▸ **Work instructions**
Nothing but a number should be given: the count of lines in the data that include the string "true".

▸ **The data**
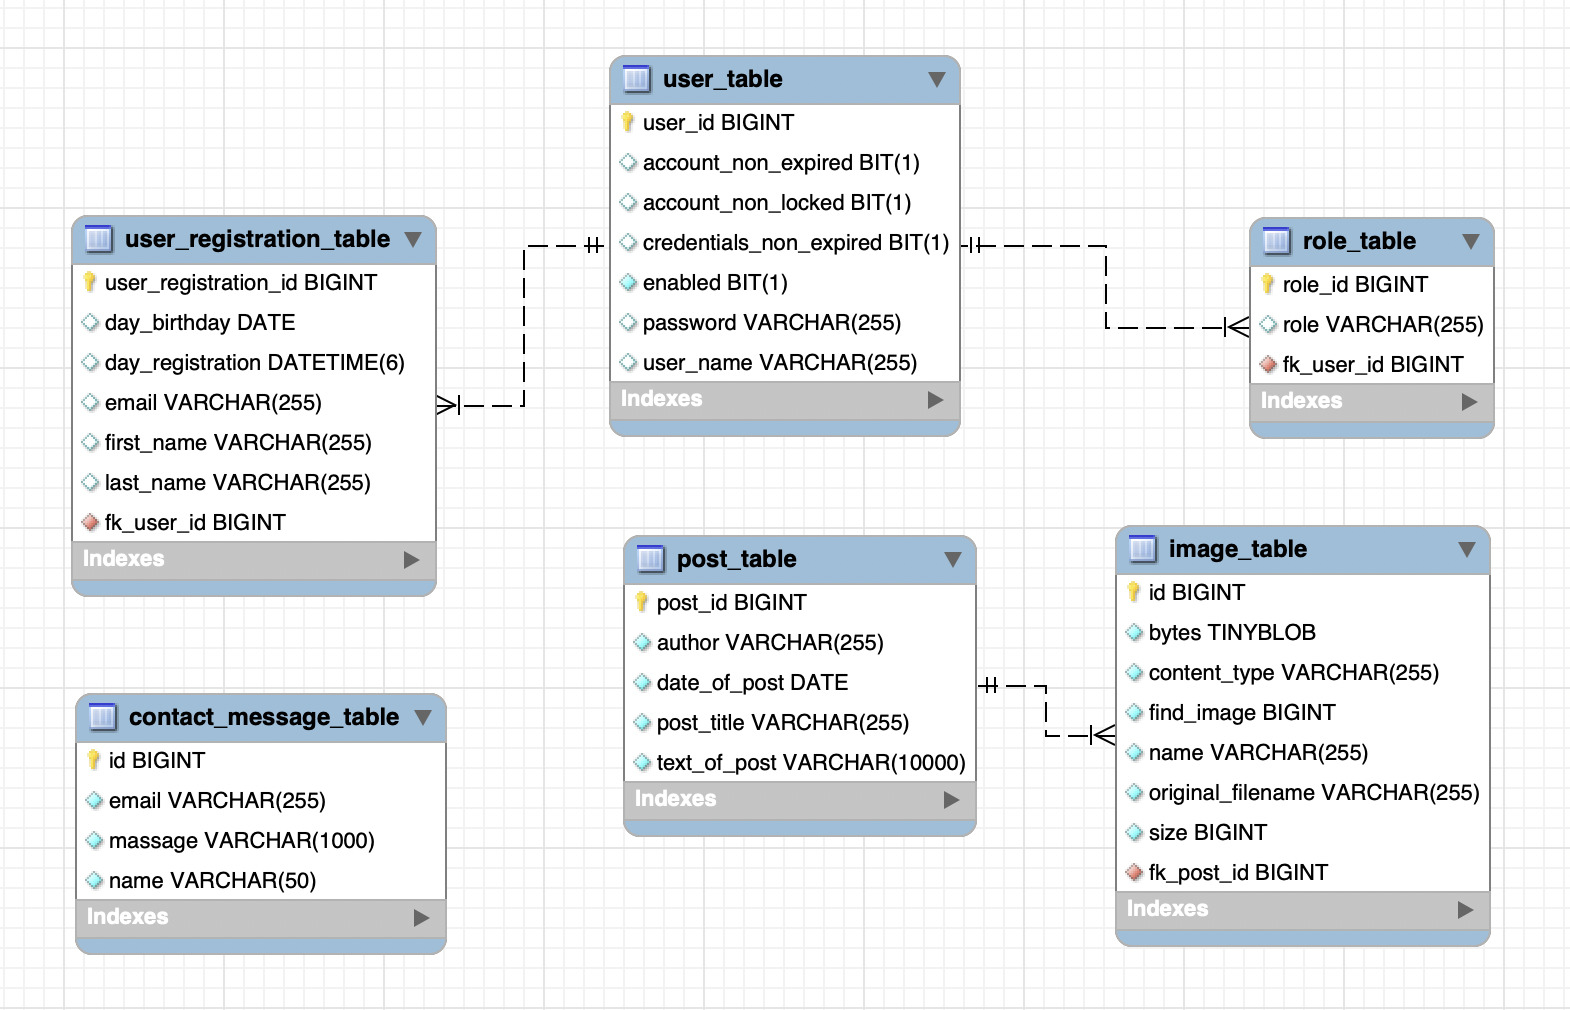
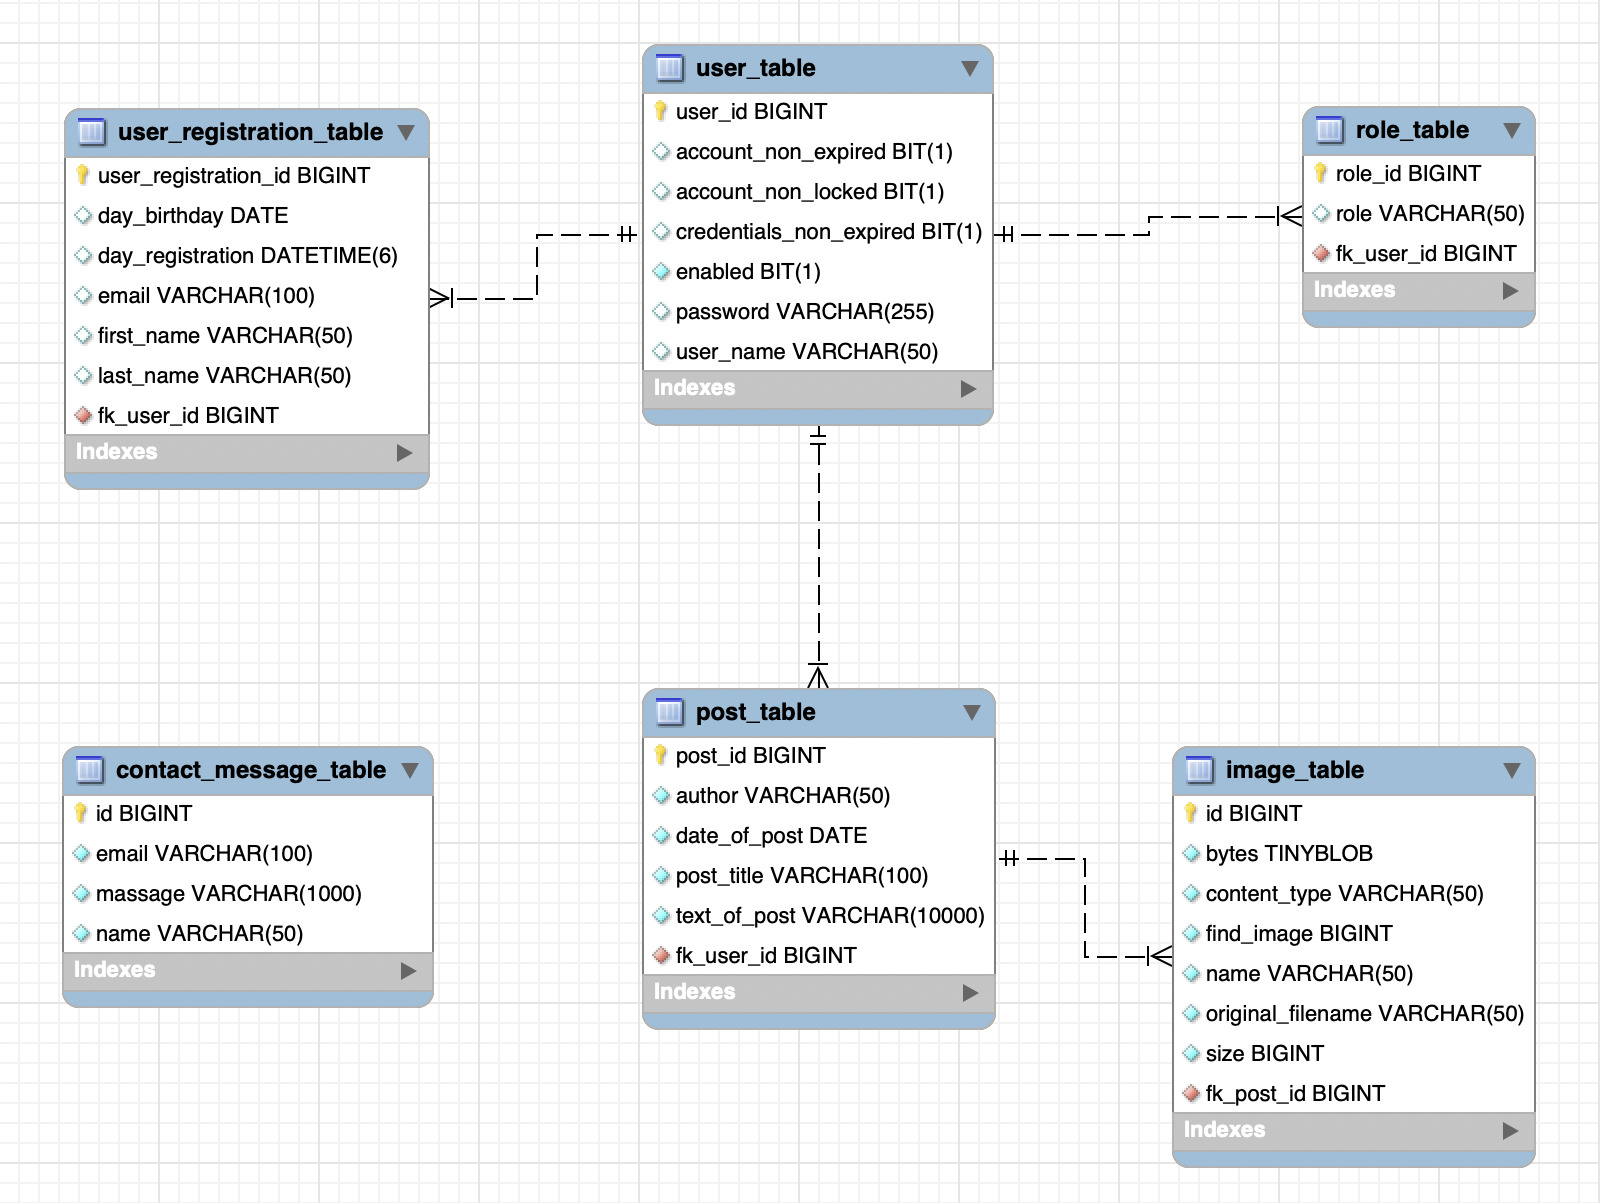
user_table <--> post_table, refactoring the project

diff --git a/src/main/resources/static/css/adminHomePage.css b/src/main/resources/static/css/adminHomePage.css
@@ -54,6 +54,7 @@ td {
 
 .image {
     max-width: 10vw;
+    min-width: 10vw;
 }
 
 /*--------------------------------------------------- add delete role */

diff --git a/src/main/resources/static/css/userHomePage.css b/src/main/resources/static/css/userHomePage.css
@@ -71,6 +71,7 @@ button {
 
 .image {
     max-width: 10vw;
+    min-width: 10vw;
 }
 
 table {

diff --git a/src/main/java/org/itstep/diploma/blog/post/service/PostServiceImp.java b/src/main/java/org/itstep/diploma/blog/post/service/PostServiceImp.java
@@ -1,10 +1,12 @@
-package org.itstep.diploma.post.service;
+package org.itstep.diploma.blog.post.service;
 
 import lombok.RequiredArgsConstructor;
+import org.itstep.diploma.blog.post.dto.PostDto;
+import org.itstep.diploma.blog.post.entity.Post;
+import org.itstep.diploma.blog.post.repository.PostRepository;
+import org.itstep.diploma.configs.security.entity.User;
+import org.itstep.diploma.configs.security.repository.UserRepository;
 import org.itstep.diploma.image.entity.Image;
-import org.itstep.diploma.post.dto.PostDto;
-import org.itstep.diploma.post.entity.Post;
-import org.itstep.diploma.post.repository.PostRepository;
 import org.springframework.security.core.Authentication;
 import org.springframework.stereotype.Service;
 import org.springframework.transaction.annotation.Transactional;
@@ -17,6 +19,7 @@ import java.util.Optional;
 @Service
 @RequiredArgsConstructor
 public class PostServiceImp implements PostService {
+	private final UserRepository userRepository;
 	private final PostRepository postRepository;
 
 	@Transactional
@@ -25,15 +28,22 @@ public class PostServiceImp implements PostService {
 						  PostDto postDto,
 						  Post post,
 						  Image image,
-						  Authentication authentication){
+						  Authentication authentication) {
 		String response;
 		try {
+			Optional<User> optionalUserByUsername = userRepository.findByUsername(authentication.getName());
+			if (optionalUserByUsername.isEmpty()) {
+				response = "YOU MUST RESTART YOUR ACCOUNT PLEASE";
+				return response;
+			}
+			User user = optionalUserByUsername.get();
 			post.setPostTitle(postDto.getPostTitle());
-			post.setAuthor(authentication.getName());
+			post.setAuthor(user.getUsername());
 			post.setTextOfPost(postDto.getTextOfPost());
 			post.setDateOfPost(LocalDate.now());
 
-			postRepository.save(post);
+			user.addPost(post);
+			userRepository.flush();
 
 			image.setName(multipartFile.getName());
 			image.setOriginalFilename(multipartFile.getOriginalFilename());

diff --git a/src/main/java/org/itstep/diploma/configs/security/entity/User.java b/src/main/java/org/itstep/diploma/configs/security/entity/User.java
@@ -4,6 +4,7 @@ import jakarta.persistence.*;
 import lombok.Data;
 import lombok.EqualsAndHashCode;
 import lombok.ToString;
+import org.itstep.diploma.blog.post.entity.Post;
 import org.itstep.diploma.registration.entity.UserRegistration;
 import org.springframework.context.annotation.Scope;
 import org.springframework.security.core.userdetails.UserDetails;
@@ -16,7 +17,7 @@ import java.util.Set;
 @Entity
 @Table(name = "user_table")
 @Data
-@EqualsAndHashCode(exclude = {"id", "authorities", "userRegistration"})
+@EqualsAndHashCode(exclude = {"id", "authorities", "userRegistration", "posts"})
 @ToString
 @Component
 @Scope(scopeName = "prototype")
@@ -25,7 +26,7 @@ public final class User implements UserDetails {
 	@GeneratedValue(strategy = GenerationType.IDENTITY)
 	@Column(name = "user_id")
 	private Long id;
-	@Column(name = "user_name", unique = true)
+	@Column(name = "user_name", length = 50, unique = true)
 	private String username;
 	private String password;
 	@Column(name = "account_non_expired")
@@ -39,6 +40,8 @@ public final class User implements UserDetails {
 	private Set<Role> authorities = new HashSet<>();
 	@OneToOne(mappedBy = "user", orphanRemoval = true, cascade = CascadeType.ALL, fetch = FetchType.LAZY)
 	private UserRegistration userRegistration;
+	@OneToMany(mappedBy = "user", cascade = {CascadeType.PERSIST, CascadeType.MERGE}, fetch = FetchType.LAZY)
+	private Set<Post> posts = new HashSet<>();
 
 	public void addRole(Role... roles) {
 		Arrays.stream(roles).forEach(role -> {
@@ -62,5 +65,15 @@ public final class User implements UserDetails {
 			userRegistration.setUser(null);
 			this.userRegistration = null;
 		}
+	}
+
+	public void addPost(Post post) {
+		posts.add(post);
+		post.setUser(this);
+	}
+
+	public void removePost(Post post) {
+		posts.remove(post);
+		post.setUser(null);
 	}
 }

diff --git a/src/main/java/org/itstep/diploma/blog/post/entity/Post.java b/src/main/java/org/itstep/diploma/blog/post/entity/Post.java
@@ -1,8 +1,9 @@
-package org.itstep.diploma.post.entity;
+package org.itstep.diploma.blog.post.entity;
 
 import jakarta.persistence.*;
 import lombok.Data;
 import lombok.EqualsAndHashCode;
+import org.itstep.diploma.configs.security.entity.User;
 import org.itstep.diploma.image.entity.Image;
 import org.springframework.stereotype.Component;
 
@@ -12,15 +13,15 @@ import java.time.LocalDate;
 @Table(name = "post_table")
 @Component
 @Data
-@EqualsAndHashCode(exclude = {"id", "image"})
+@EqualsAndHashCode(exclude = {"id", "image", "user"})
 public final class Post {
 	@Id
 	@GeneratedValue(strategy = GenerationType.IDENTITY)
 	@Column(name = "post_id")
 	private Long id;
-	@Column(name = "post_title", nullable = false)
+	@Column(name = "post_title", length = 100, nullable = false)
 	private String postTitle;
-	@Column(nullable = false)
+	@Column(length = 50, nullable = false)
 	private String author;
 	@Column(length = 10_000, name = "text_of_post", nullable = false)
 	private String textOfPost;
@@ -28,6 +29,9 @@ public final class Post {
 	private LocalDate dateOfPost;
 	@OneToOne(mappedBy = "post", orphanRemoval = true, cascade = CascadeType.ALL, fetch = FetchType.LAZY)
 	private Image image;
+	@ManyToOne
+	@JoinColumn(name = "fk_user_id", nullable = false)
+	private User user;
 
 	public void addImage(Image image) {
 		image.setPost(this);

diff --git a/src/main/java/org/itstep/diploma/image/entity/Image.java b/src/main/java/org/itstep/diploma/image/entity/Image.java
@@ -3,7 +3,7 @@ package org.itstep.diploma.image.entity;
 import jakarta.persistence.*;
 import lombok.Data;
 import lombok.EqualsAndHashCode;
-import org.itstep.diploma.post.entity.Post;
+import org.itstep.diploma.blog.post.entity.Post;
 import org.springframework.stereotype.Component;
 
 @Entity
@@ -15,11 +15,11 @@ public final class Image {
 	@Id
 	@GeneratedValue(strategy = GenerationType.IDENTITY)
 	private Long id;
-	@Column(nullable = false)
+	@Column(length = 50, nullable = false)
 	private String name;
-	@Column(name = "original_filename", nullable = false)
+	@Column(name = "original_filename", length = 50, nullable = false)
 	private String originalFilename;
-	@Column(name = "content_type", nullable = false)
+	@Column(name = "content_type", length = 50, nullable = false)
 	private String contentType;
 	@Column(nullable = false)
 	private Long size;

diff --git a/src/main/java/org/itstep/diploma/blog/post/controller/PostController.java b/src/main/java/org/itstep/diploma/blog/post/controller/PostController.java
@@ -1,10 +1,10 @@
-package org.itstep.diploma.post.controller;
+package org.itstep.diploma.blog.post.controller;
 
 import lombok.RequiredArgsConstructor;
 import org.itstep.diploma.image.entity.Image;
-import org.itstep.diploma.post.dto.PostDto;
-import org.itstep.diploma.post.entity.Post;
-import org.itstep.diploma.post.service.PostService;
+import org.itstep.diploma.blog.post.dto.PostDto;
+import org.itstep.diploma.blog.post.entity.Post;
+import org.itstep.diploma.blog.post.service.PostService;
 import org.springframework.security.core.Authentication;
 import org.springframework.stereotype.Controller;
 import org.springframework.ui.Model;

diff --git a/src/main/java/org/itstep/diploma/registration/entity/UserRegistration.java b/src/main/java/org/itstep/diploma/registration/entity/UserRegistration.java
@@ -19,13 +19,13 @@ public final class UserRegistration {
 	@GeneratedValue(strategy = GenerationType.IDENTITY)
 	@Column(name = "user_registration_id")
 	private Long id;
-	@Column(name = "first_name")
+	@Column(name = "first_name", length = 50)
 	private String firstName;
-	@Column(name = "last_name")
+	@Column(name = "last_name", length = 50)
 	private String lastName;
 	@Column(name = "day_birthday")
 	private LocalDate dayBirthday;
-	@Column(unique = true)
+	@Column(length = 100, unique = true)
 	private String email;
 	@Column(name = "day_registration")
 	private LocalDateTime dayRegistration;

diff --git a/src/main/java/org/itstep/diploma/blog/service/BlogServiceImp.java b/src/main/java/org/itstep/diploma/blog/service/BlogServiceImp.java
@@ -1,9 +1,9 @@
 package org.itstep.diploma.blog.service;
 
 import lombok.RequiredArgsConstructor;
-import org.itstep.diploma.post.dto.PostDto;
-import org.itstep.diploma.post.entity.Post;
-import org.itstep.diploma.post.repository.PostRepository;
+import org.itstep.diploma.blog.post.dto.PostDto;
+import org.itstep.diploma.blog.post.entity.Post;
+import org.itstep.diploma.blog.post.repository.PostRepository;
 import org.springframework.data.domain.Sort;
 import org.springframework.stereotype.Service;
 import org.springframework.transaction.annotation.Transactional;

diff --git a/src/main/java/org/itstep/diploma/blog/controller/BlogController.java b/src/main/java/org/itstep/diploma/blog/controller/BlogController.java
@@ -2,8 +2,8 @@ package org.itstep.diploma.blog.controller;
 
 import lombok.RequiredArgsConstructor;
 import org.itstep.diploma.blog.service.BlogService;
-import org.itstep.diploma.post.dto.PostDto;
-import org.itstep.diploma.post.entity.Post;
+import org.itstep.diploma.blog.post.dto.PostDto;
+import org.itstep.diploma.blog.post.entity.Post;
 import org.springframework.stereotype.Controller;
 import org.springframework.ui.Model;
 import org.springframework.web.bind.annotation.GetMapping;

diff --git a/src/main/java/org/itstep/diploma/blog/post/service/PostService.java b/src/main/java/org/itstep/diploma/blog/post/service/PostService.java
@@ -1,8 +1,8 @@
-package org.itstep.diploma.post.service;
+package org.itstep.diploma.blog.post.service;
 
 import org.itstep.diploma.image.entity.Image;
-import org.itstep.diploma.post.dto.PostDto;
-import org.itstep.diploma.post.entity.Post;
+import org.itstep.diploma.blog.post.dto.PostDto;
+import org.itstep.diploma.blog.post.entity.Post;
 import org.springframework.security.core.Authentication;
 import org.springframework.web.multipart.MultipartFile;
 

diff --git a/src/main/java/org/itstep/diploma/blog/post/repository/PostRepository.java b/src/main/java/org/itstep/diploma/blog/post/repository/PostRepository.java
@@ -1,6 +1,6 @@
-package org.itstep.diploma.post.repository;
+package org.itstep.diploma.blog.post.repository;
 
-import org.itstep.diploma.post.entity.Post;
+import org.itstep.diploma.blog.post.entity.Post;
 import org.springframework.data.jpa.repository.JpaRepository;
 
 public interface PostRepository extends JpaRepository<Post, Long> {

▸ **Response box**
6